That is not to say my life has been all wine and roses. I, like all trans people, have sad stories I could tell you. I was suicidally depressed from my teens till my early 20s. I endured seemingly constant abuse from classmates in junior and senior high school. I suffered anxiety problems and multiple breakdowns from the stress and physical pain of transitioning from male to female. And etc., etc. It’s not my intention to emotionally manipulate you into feeling sympathetic. This isn’t some terrible Lifetime movie. These are merely the facts.
I usually shy away from telling those dark tales. I would never deny them, and my and other trans people’s dark stories are undoubtedly important testaments to the need for social change and tolerance. But the thing is, sad stories about trans people are so ubiquitous in our community’s ongoing dialogue that, being as fortunate as I am, I’m compelled to share my countless positive experiences and show people that being trans need not be treated like a leprous curse. You can be trans and have a great life.
When I came out to my mother, her words to me were, “You’ll be beautiful.” Some time after learning I’d be transitioning to female, my grandfather gave me a beautiful turquoise ring, saying with a wink, “It’s your first gift as a lady.” After I had facial surgery and started living as female, I returned home from the hospital to find three pink roses from my father on my nightstand along with a card that read, “I always wanted a girl.” After a newspaper ran my story, several people at my company, including the CEO, sent me messages of support. I could go on … like I said, I’ve been very lucky.
Had I not been so lucky, I don’t know where I’d be today. It’s a little frightening to look back on your life and realize that you have a home, a job—hell, that you’re still alive at all, because of luck. Chance. A coin-flip. That your life is a leaf in the wind. I was lucky to have loving parents, to find supportive friends, and a therapist and doctors who had the capacity to help me (not all of them can, or will). I was lucky to find work with an understanding employer. Make no mistake, the breaks all fell my way. The more trans people I meet, the more I realize just how rare my case is. Few are as fortunate.
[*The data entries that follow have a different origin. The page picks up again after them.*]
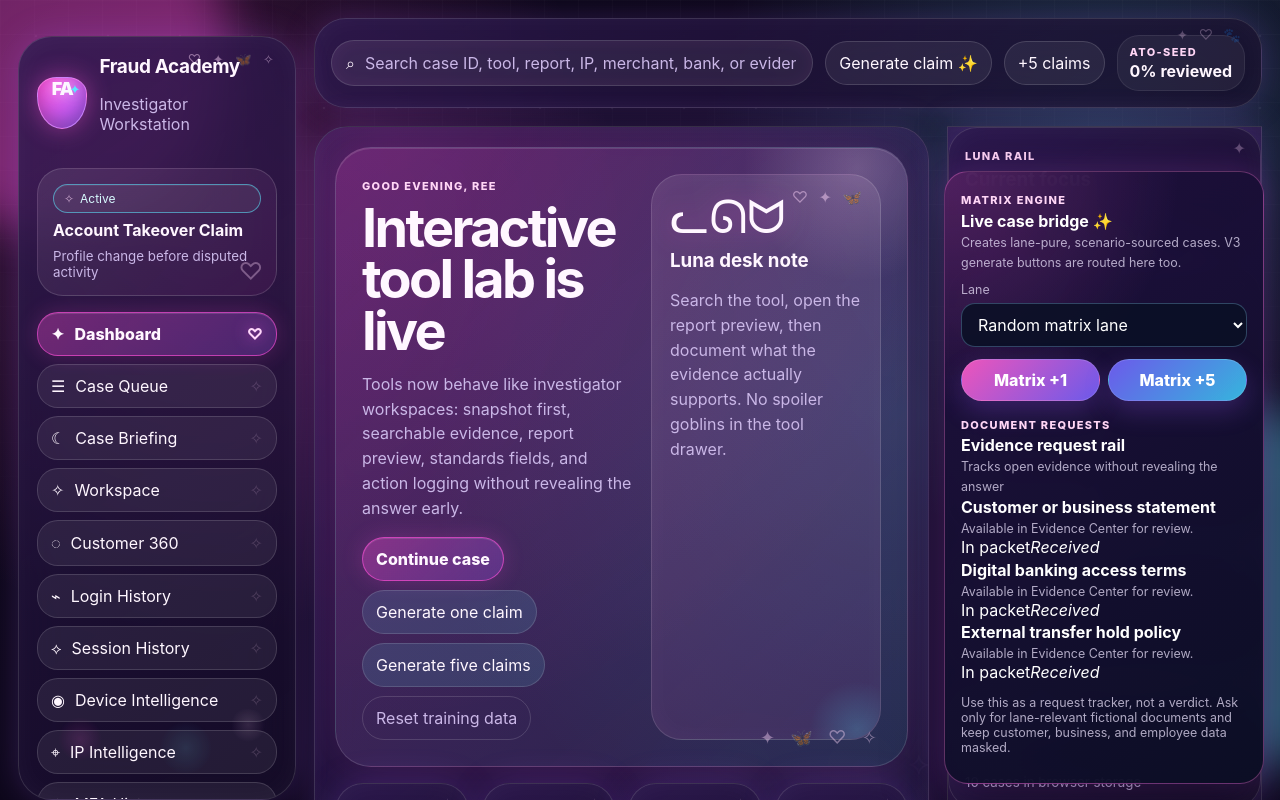
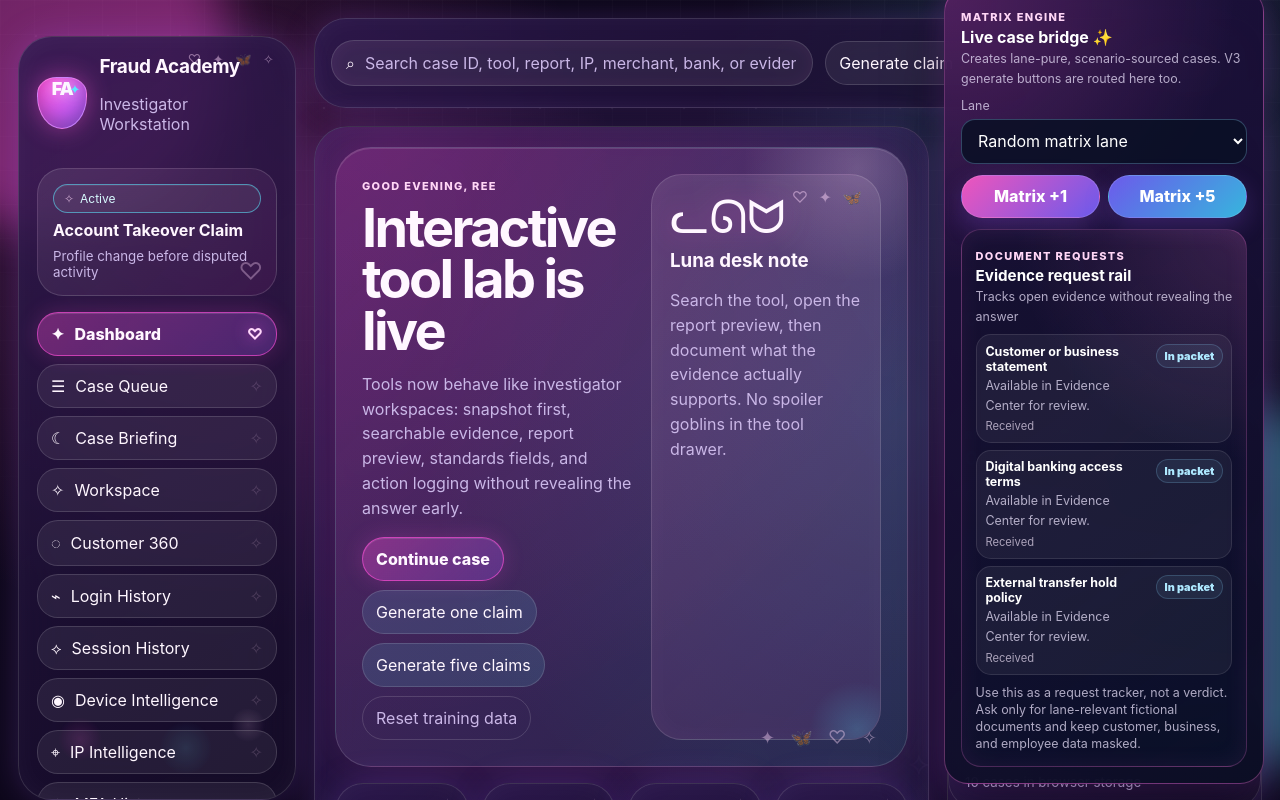
Before and after one commit to iamre2024-debug/legendary-broccoli, a React (Vite) app: page / in a window 1280 px wide. Shown: the top 800 px of the page. Built offline with nearby package versions, Linux system fonts and the light colour scheme.

Commit message:
Style document request dock

```diff
--- a/src/matrixBridge.css
+++ b/src/matrixBridge.css
@@ -234,6 +234,65 @@
   box-shadow: 0 0 0 1px rgba(255, 120, 220, 0.16), 0 0 30px rgba(255, 120, 220, 0.2) !important;
 }
 
+.faDocumentRequestDock {
+  display: grid;
+  gap: 0.55rem;
+  padding: 0.85rem;
+  border: 1px solid rgba(255, 120, 220, 0.24);
+  border-radius: 20px;
+  background:
+    radial-gradient(circle at top right, rgba(255, 120, 220, 0.16), transparent 38%),
+    linear-gradient(145deg, rgba(21, 17, 48, 0.72), rgba(9, 18, 43, 0.6));
+  box-shadow: inset 0 0 24px rgba(255, 120, 220, 0.07);
+}
+
+.faDocumentRequestHeader strong {
+  font-size: 0.95rem;
+}
+
+.faDocumentRequestRows {
+  display: grid;
+  gap: 0.42rem;
+}
+
+.faDocumentRequestRow {
+  display: grid;
+  grid-template-columns: 1fr auto;
+  gap: 0.35rem 0.5rem;
+  padding: 0.55rem;
+  border: 1px solid rgba(255, 255, 255, 0.1);
+  border-radius: 15px;
+  background: rgba(255, 255, 255, 0.055);
+}
+
+.faDocumentRequestRow strong {
+  margin: 0;
+  font-size: 0.78rem;
+}
+
+.faDocumentRequestRow span {
+  align-self: start;
+  padding: 0.25rem 0.45rem;
+  border: 1px solid rgba(141, 212, 255, 0.2);
+  border-radius: 999px;
+  color: #aee9ff;
+  background: rgba(141, 212, 255, 0.08);
+  font-size: 0.68rem;
+  font-weight: 900;
+}
+
+.faDocumentRequestRow em {
+  grid-column: 1 / -1;
+  color: rgba(247, 233, 255, 0.66);
+  font-size: 0.7rem;
+  font-style: normal;
+}
+
+.faDocumentRequestDock p {
+  margin: 0;
+  line-height: 1.38;
+}
+
 @media (max-width: 760px) {
   .faMatrixBridgeDock {
     right: 0.75rem;
```
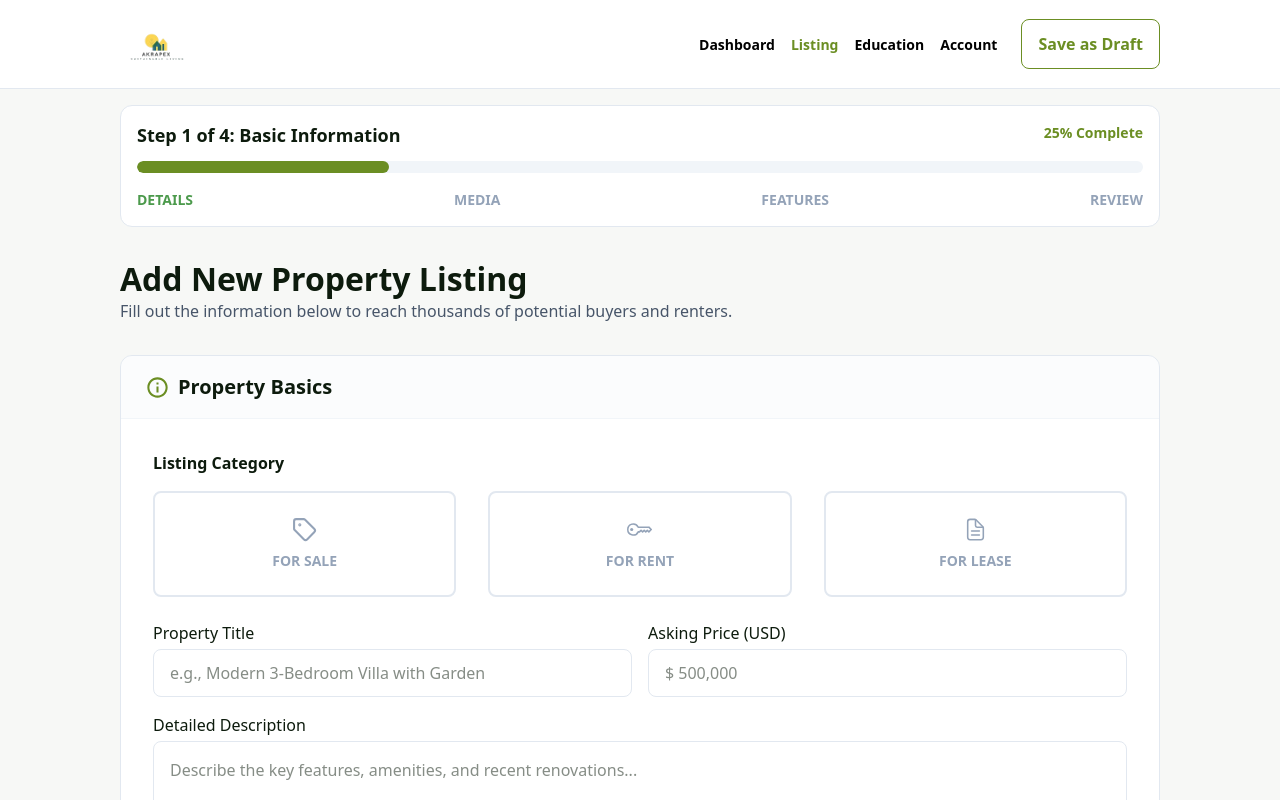
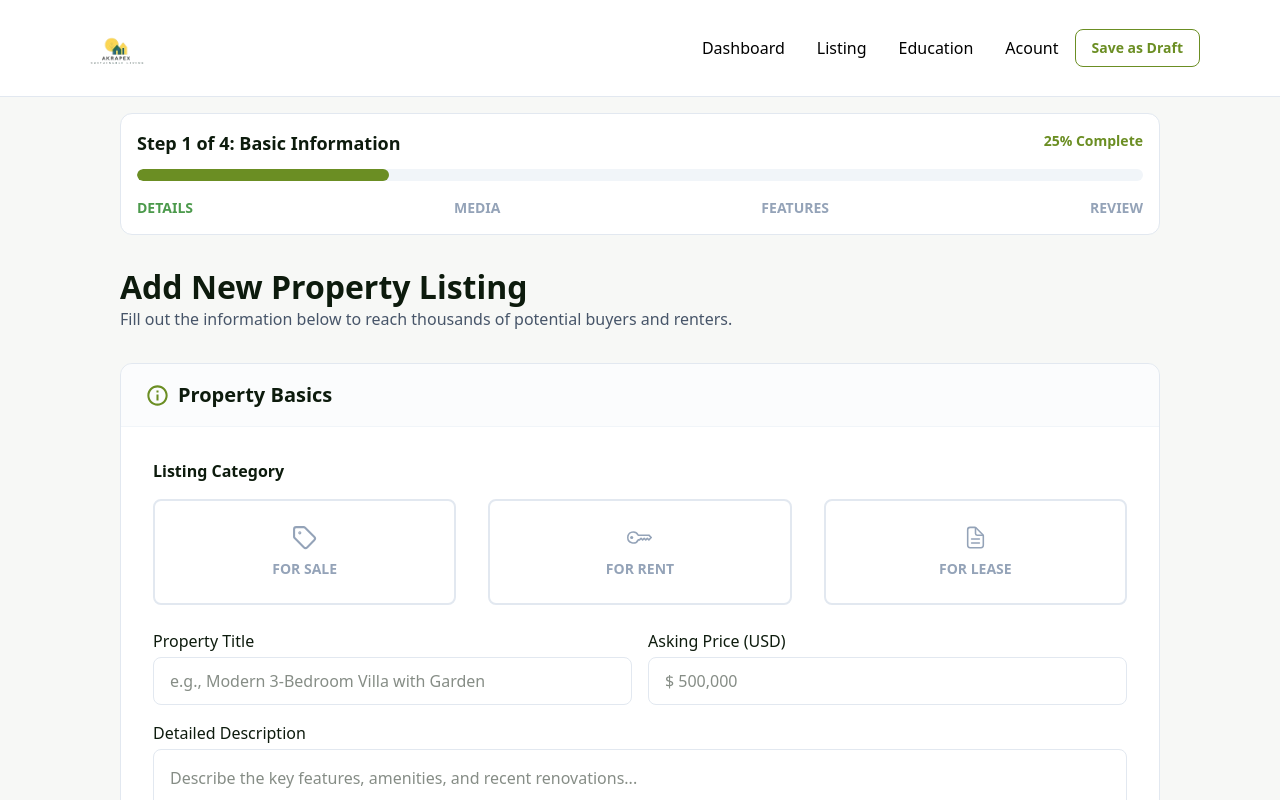
Before and after one commit to Akrapex/BRIVV-PROJECT, a React (Vite) app in the folder Brivv/: page /add-new-property in a window 1280 px wide. Shown: the top 800 px of the page. Built offline with nearby package versions, Linux system fonts and the light colour scheme.

Commit message:
Worked on add-new-property

```diff
--- a/Brivv/package.json
+++ b/Brivv/package.json
@@ -12,6 +12,7 @@
   "dependencies": {
     "@supabase/supabase-js": "^2.99.3",
     "@tailwindcss/vite": "^4.1.18",
+    "lucide-react": "^1.7.0",
     "react": "^19.2.0",
     "react-dom": "^19.2.0",
     "react-icons": "^5.6.0",
--- a/Brivv/src/components/addNewPropertyComps/PropertiesHeader.tsx
+++ b/Brivv/src/components/addNewPropertyComps/PropertiesHeader.tsx
@@ -1,20 +1,71 @@
+import { useState } from "react";
+import { Link } from "react-router";
+import { navLink } from "../constant/navLinks";
+import { Menu, X } from "lucide-react";
+
 function PropertiesHeader() {
+  const [isOpen, setIsOpen] = useState(false);
+
+  const toggleMenu = () => {
+    setIsOpen((prev) => !prev);
+  };
+
   return (
-    <header className="px-30 py-2 flex items-center gap-6 bg-white border-b border-tertiary">
-      <img src="/images/logo.png" alt="" className="w-18    " />
+    <header className="w-full bg-white border-b border-tertiary">
+      <div className="flex items-center justify-between px-4 md:px-8 lg:px-20 py-3">
+        {/* Logo */}
+        <Link to="/">
+          <img src="/images/logo.png" alt="logo" className="w-16 md:w-18" />
+        </Link>
 
-      <nav className="ml-auto flex gap-4">
-        <a className="text-[14px] font-semibold cursor-pointer">Dashboard</a>
-        <a className="text-[14px] font-semibold cursor-pointer text-[#6B8E23]">
-          Listing
-        </a>
-        <a className="text-[14px] font-semibold cursor-pointer">Education</a>
-        <a className="text-[14px] font-semibold cursor-pointer">Account</a>
-      </nav>
+        {/* Right Section */}
+        <div className="flex items-center gap-4">
+          {/* Desktop Nav */}
+          <nav className="hidden lg:flex items-center gap-8">
+            {navLink.map((link) => (
+              <li key={link.name} className="list-none">
+                <button className="hover:opacity-80 transition">
+                  {link.name}
+                </button>
+              </li>
+            ))}
+          </nav>
+          {/* Save button */}
+          <button className="hidden sm:block py-2 px-4 border border-[#6B8E23] text-sm font-bold text-[#6B8E23] rounded-lg">
+            Save as Draft
+          </button>
 
-      <button className="py-3 px-4 border border-[#6B8E23] text[14px] font-bold text-[#6B8E23] rounded-lg cursor-pointer">
-        Save as Draft
-      </button>
+          {/* Mobile Toggle */}
+          <button onClick={toggleMenu} className="lg:hidden">
+            {isOpen ? (
+              <X size={24} color="#6B8E23" />
+            ) : (
+              <Menu size={28} color="#6B8E23" />
+            )}
+          </button>
+        </div>
+      </div>
+
+      {/* Mobile Menu */}
+      {isOpen && (
+        <div className="lg:hidden px-4 pb-4">
+          <nav className="flex justify-center flex-col items-center mx-auto gap-6 text-lg font-semibold">
+            {navLink.map((link) => (
+              <button
+                key={link.name}
+                className="text-left py-2 "
+              >
+                {link.name}
+              </button>
+            ))}
+
+            {/* Mobile Save Button */}
+            <button className="mt-2 py-2 px-4 border border-[#6B8E23] text-sm font-bold bg-[#6B8E23] text-white rounded-lg w-full">
+              Save as Draft
+            </button>
+          </nav>
+        </div>
+      )}
     </header>
   );
 }
--- /dev/null
+++ b/Brivv/src/components/constant/navLinks.ts
@@ -0,0 +1,7 @@
+export const navLink = [
+  { name: "Dashboard", href: "dashboard" },
+  { name: "Listing", href: "listing" },
+  { name: "Education", href: "education" },
+  { name: "Acount", href: "account" },
+
+];
--- a/Brivv/src/components/marketplace/Header.tsx
+++ b/Brivv/src/components/marketplace/Header.tsx
@@ -1,3 +1,4 @@
+import { Link } from "react-router";
 
 
 const Header = () => {
@@ -7,10 +8,10 @@ const Header = () => {
         <h1 className="text-xl font-bold text-green-600">PropMarket</h1>
 
         <nav className="hidden md:flex gap-8 text-gray-600 font-medium">
-          <a href="#">Buy</a>
-          <a href="#">Rent</a>
-          <a href="#">Lease</a>
-          <a href="#">Education</a>
+          <Link to="/buy">Buy</Link>
+          <Link to="/rent">Rent</Link>
+          <Link to="/lease">Lease</Link>
+          <Link to="/education">Education</Link>
         </nav>
 
         <div className="flex items-center gap-4">
--- a/Brivv/src/components/propertyDetailsProfile/Amenities.tsx
+++ b/Brivv/src/components/propertyDetailsProfile/Amenities.tsx
@@ -12,11 +12,11 @@ const Amenities = () => {
     <div className="space-y-6">
       <h2 className="text-xl font-bold mb-4">Amenities</h2>
 
-      <div className="grid grid-cols-2 md:grid-cols-3 gap-4 w-[600px]">
+      <div className="grid grid-cols-2 md:grid-cols-3 gap-4 w-150">
         {amenities.map((item) => (
           <div
             key={item}
-            className="flex items-center gap-2 bg-gray-100 p-3 rounded-lg w-[184px]"
+            className="flex items-center gap-2 bg-gray-100 p-3 rounded-lg w-46"
           >
             <span className="text-priborder-primary">✔</span>
             {item}
--- a/Brivv/src/pages/PropertyProfile.tsx
+++ b/Brivv/src/pages/PropertyProfile.tsx
@@ -1,4 +1,4 @@
-import TopNav from "../components/layouts/TopNav";
+
 import Footer from "../components/layouts/Footer";
 import Herosection from "../components/propertyDetailsProfile/Herosection";
 import ModernOakVilla from "../components/propertyDetailsProfile/ModernOakVilla";
```
Also changed, not shown: Brivv/src/components/layouts/TopNav.tsx (+11 -10 lines), 1 other file (tests, documents, lock files or other folders).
So, what I’d ultimately like to say to you is this: We need more than luck. We all like to believe we control our own destinies—that we “make our own luck.” Certainly that’s true to some degree. The problem for trans people is the deck is stacked against us. When so many people are unfamiliar, intimidated, or even angry or frightened with our very presence, the once-level playing field tilts dramatically, and the path trans people must take to control their own destinies rises sharply uphill. As our society grows more familiar with trans people, I believe the future will see tolerance, compassion, equality and rationality eclipse fear, hate and ignorance. But that’s the future. And it’s a goal we’ll never reach then, without incremental steps forward now. Employment, medical care, personal safety, family—a coin-flip outcome is unacceptable when it comes to these crucial facets of life. Even if you don’t know any trans people and can’t understand why we feel the way we do, we should be able to agree that no one deserves such maddening uncertainty when it comes to the things that matter most.
We need more than luck.